Your instructions: Pick out the lines below that contain the string "html" and copy them all.

(Material provided begins)

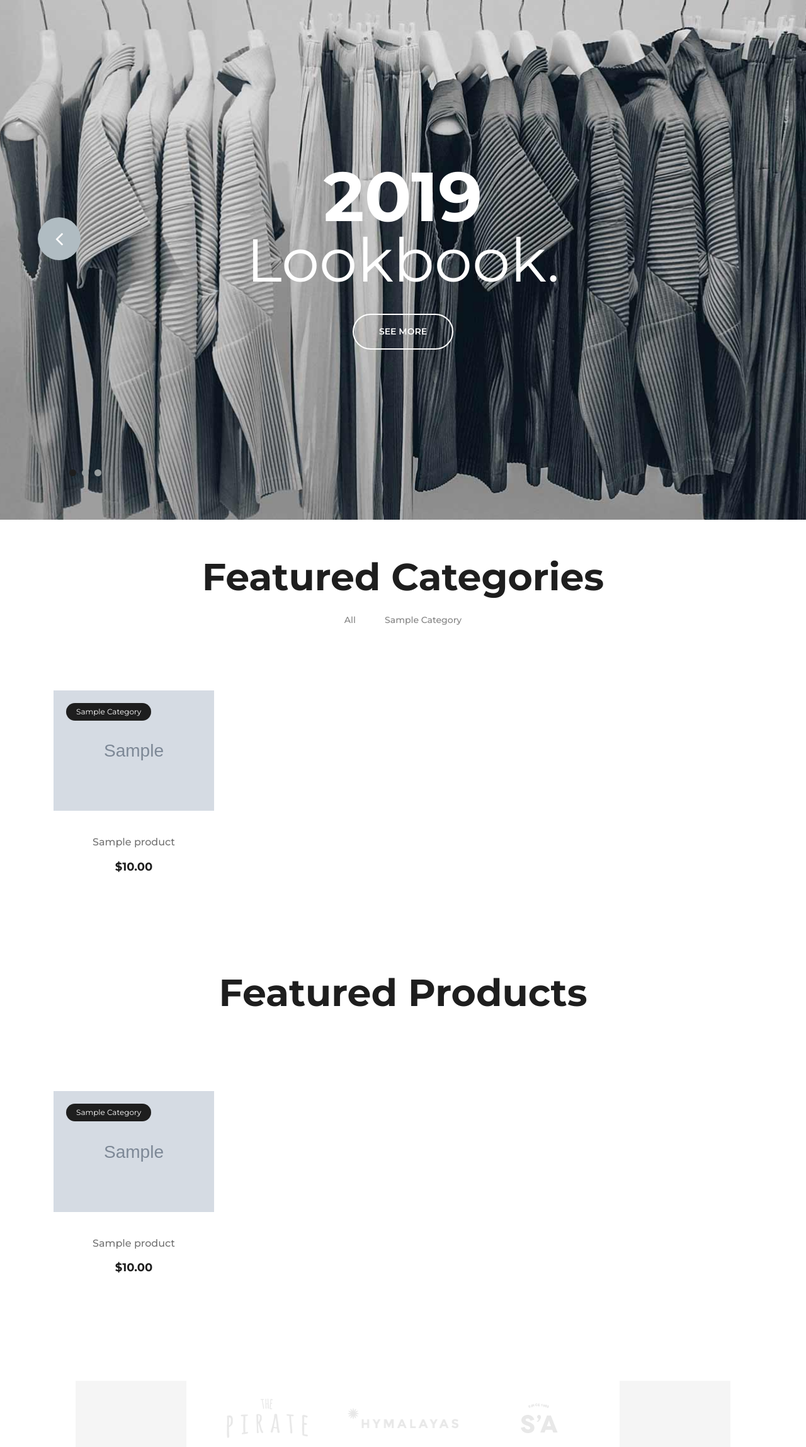
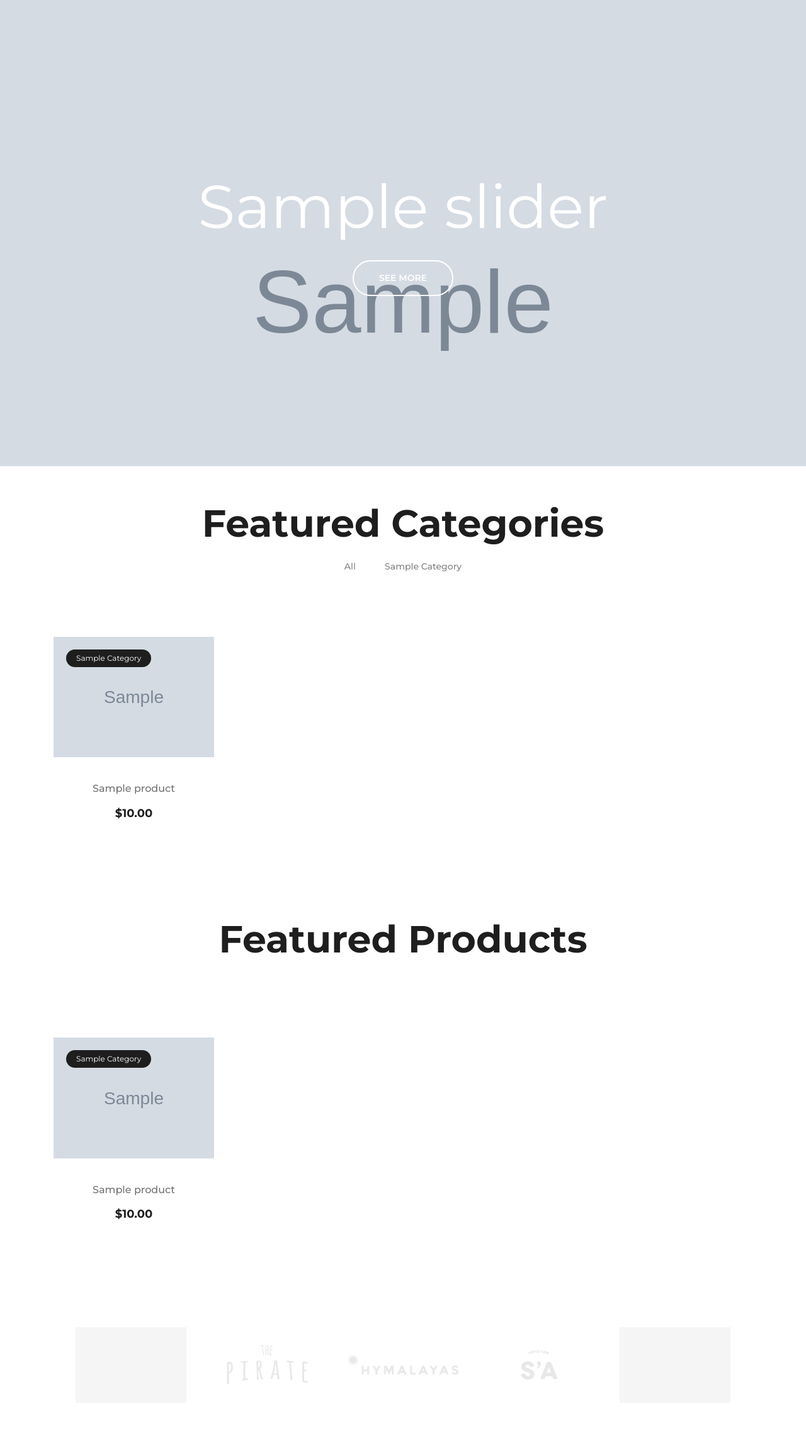
Before and after one commit to rabeyasumi/django-ecommerce, a Django app: page / in a window 1280 px wide. Shown: the part 104-2401 px from the top of the page at 63% size. Run offline with Django 5.2, Linux system fonts and the light colour scheme; tables that the repository leaves empty hold one stand-in row (values such as "Sample post"); grey boxes marked "Sample" are stand-in pictures; some libraries are stand-ins or nearby versions; grey boxes are pictures that could not be loaded.

Commit message:
Add sliders images and make slider dynamic

```diff
--- a/templates/slider.html
+++ b/templates/slider.html
@@ -1,38 +1,17 @@
 {% load static %}
 <section class="hero-slider">
     <div class="hero-items owl-carousel">
-        <div class="single-slider-item set-bg" data-setbg="{% static 'img/slider-1.jpg' %}">
+        {% for slider in sliders %}
+        <div class="single-slider-item set-bg" data-setbg="{{slider.banner.url}}">
             <div class="container">
                 <div class="row">
                     <div class="col-lg-12">
-                        <h1>2019</h1>
-                        <h2>Lookbook.</h2>
+                        <h2>{{slider.title}}</h2>
                         <a href="#" class="primary-btn">See More</a>
                     </div>
                 </div>
             </div>
         </div>
-        <div class="single-slider-item set-bg" data-setbg="{% static 'img/slider-2.jpg' %}">
-            <div class="container">
-                <div class="row">
-                    <div class="col-lg-12">
-                        <h1>2019</h1>
-                        <h2>Lookbook.</h2>
-                        <a href="#" class="primary-btn">See More</a>
-                    </div>
-                </div>
-            </div>
-        </div>
-        <div class="single-slider-item set-bg" data-setbg="{% static 'img/slider-3.jpg' %}">
-            <div class="container">
-                <div class="row">
-                    <div class="col-lg-12">
-                        <h1>2019</h1>
-                        <h2>Lookbook.</h2>
-                        <a href="#" class="primary-btn">See More</a>
-                    </div>
-                </div>
-            </div>
-        </div>
+        {% endfor %}
     </div>
 </section>
```
Also changed, not shown: media/banner/slider-1.jpg (added), media/banner/slider-2.jpg (added), media/banner/slider-3.jpg (added).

(Material provided ends)

Answer to the problem:
--- a/templates/slider.html
+++ b/templates/slider.html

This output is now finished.